> [Code change snippets]
________________
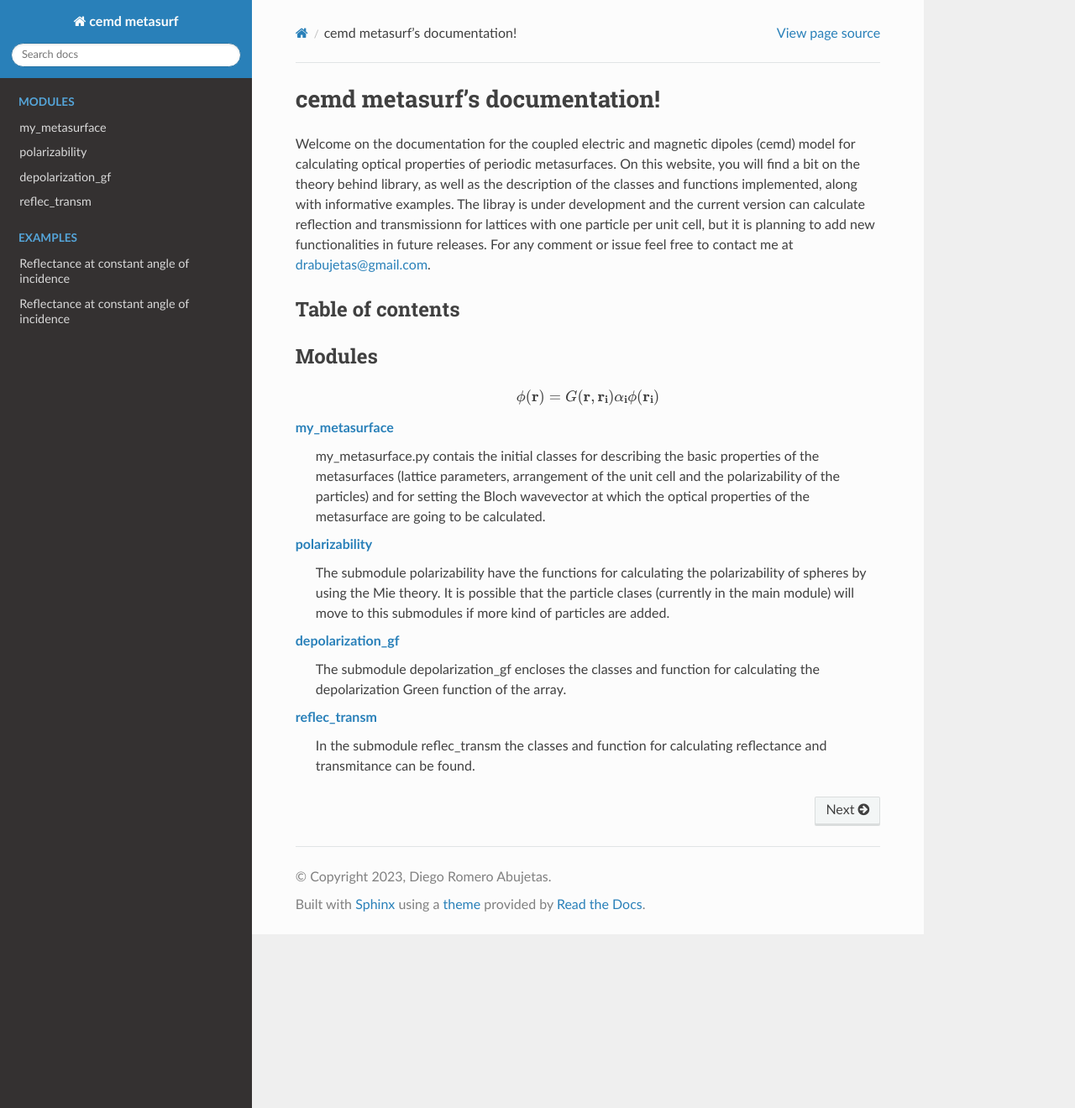
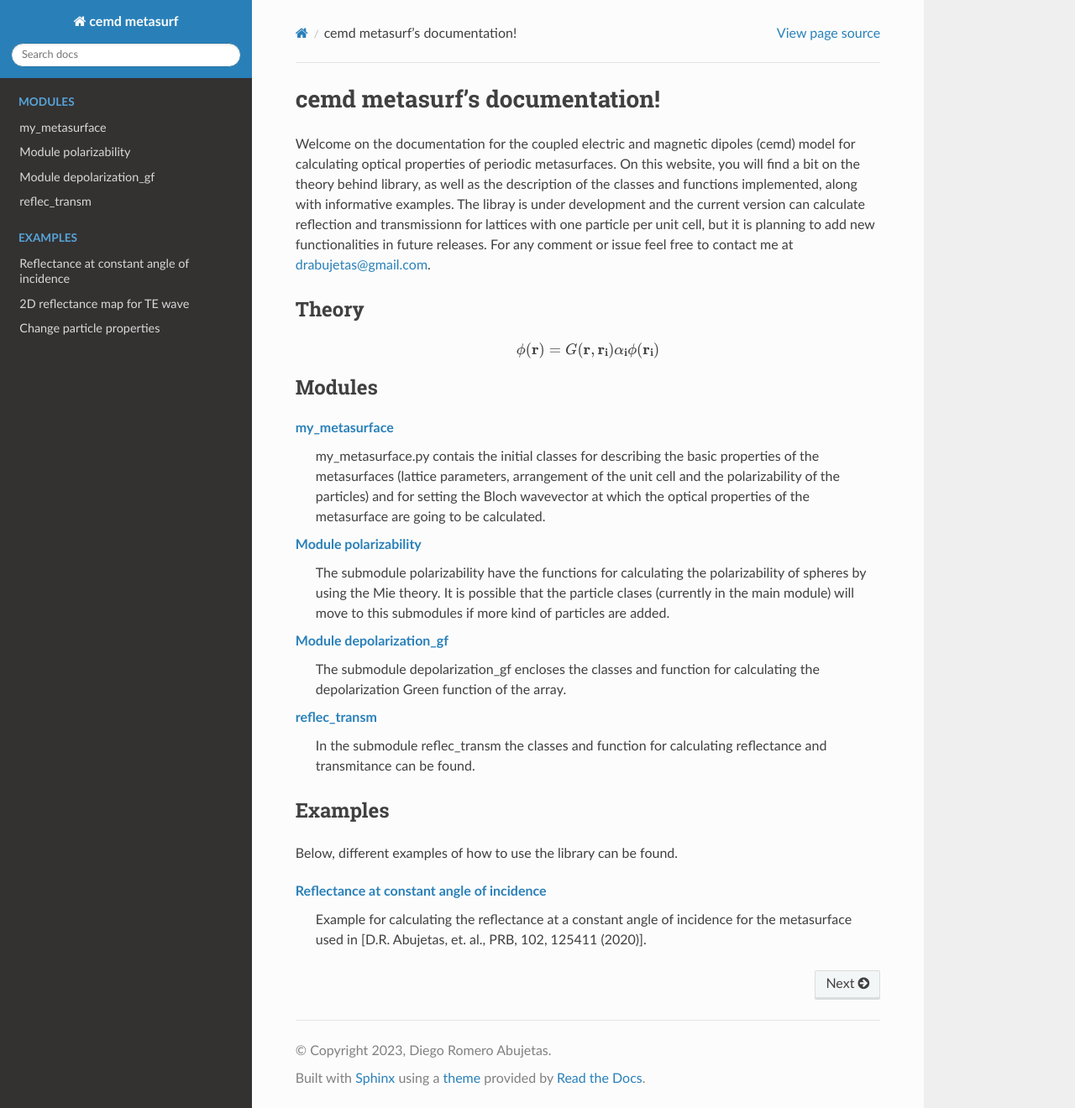
Before and after one commit to drabujetas/cemd-metasuf, a Sphinx documentation site: the page built from docs/index.rst, in a window 1280 px wide and 1320 px high. Shown: the whole window at 84% size. Built offline with Sphinx 7.4.7 and the Read the Docs theme 2.0.0, drawn with Linux system fonts in a browser that asks for light colours.

Commit message:
increase documentation

```diff
--- a/docs/conf.py
+++ b/docs/conf.py
@@ -27,6 +27,7 @@ author = 'Diego Romero Abujetas'
 # Add any Sphinx extension module names here, as strings. They can be
 # extensions coming with Sphinx (named 'sphinx.ext.*') or your custom
 # ones.
+autodoc_member_order = 'bysource'
 extensions = [
 	'recommonmark',
 	'sphinx.ext.mathjax',
--- a/docs/index.rst
+++ b/docs/index.rst
@@ -8,17 +8,17 @@ cemd metasurf's documentation!
 
 Welcome on the documentation for the coupled electric and magnetic dipoles (cemd) model for calculating optical properties of periodic metasurfaces. On this website, you will find a bit on the theory behind library, as well as the description of the classes and functions implemented, along with informative examples. The libray is under development and the current version can calculate reflection and transmissionn for lattices with one particle per unit cell, but it is planning to add new functionalities in future releases. For any comment or issue feel free to contact me at drabujetas@gmail.com.
 
-Table of contents
+Theory
 -----------------
-
-Modules
--------
 
 .. math::
 
    \begin{equation}
    \phi(\mathbf{r}) = G(\mathbf{r},\mathbf{r_i})\mathbf{\alpha_i} \phi(\mathbf{r_i})
    \end{equation}
+
+Modules
+-------
 
 :doc:`source/api/my_metasurface`
     my_metasurface.py contais the initial classes for describing the basic properties of the metasurfaces (lattice parameters, arrangement of the unit cell and the polarizability of the particles) and for setting the Bloch wavevector at which the optical properties of the metasurface are going to be calculated.
@@ -31,6 +31,15 @@ Modules
 
 :doc:`source/api/reflec_transm`
     In the submodule reflec_transm the classes and function for calculating reflectance and transmitance can be found.
+
+
+Examples
+--------
+
+Below, different examples of how to use the library can be found.
+
+:doc:`source/examples/example_rt`
+    Example for calculating the reflectance at a constant angle of incidence for the metasurface used in [D.R. Abujetas, et. al., PRB, 102, 125411 (2020)].
 
 .. Hidden TOCs
 
--- a/docs/source/examples/example_rt.rst
+++ b/docs/source/examples/example_rt.rst
@@ -7,11 +7,20 @@ Example for calculating the reflectance at a constant angle of incidence for the
 .. literalinclude:: ../../../examples/rt_10deg.py
 	:language: python
 
-==========================================
-Reflectance at constant angle of incidence
-==========================================
+==============================
+2D reflectance map for TE wave
+==============================
 
 2D map of the reflectance for TE polarization as a function of the frequency and the angle of incidence
 
 .. literalinclude:: ../../../examples/2dmaps_rt_prb.py
 	:language: python
+
+==========================
+Change particle properties
+==========================
+
+Reflectance at a constant angle of incidence for a different particle
+
+.. literalinclude:: ../../../examples/change_particle.py
+	:language: python
```
Also changed, not shown: docs/source/api/depolarization_gf.rst (+9 -8 lines), docs/source/api/polarizability.rst (+6 -5 lines), docs/source/api/reflec_transm.rst (+6 -5 lines).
________________
> [Description of the task] Which of the lines above mention the word "angle"? Pull those lines out.

> [Output below]
+    Example for calculating the reflectance at a constant angle of incidence for the metasurface used in [D.R. Abujetas, et. al., PRB, 102, 125411 (2020)].
@@ -7,11 +7,20 @@ Example for calculating the reflectance at a constant angle of incidence for the
-Reflectance at constant angle of incidence
 2D map of the reflectance for TE polarization as a function of the frequency and the angle of incidence
+Reflectance at a constant angle of incidence for a different particle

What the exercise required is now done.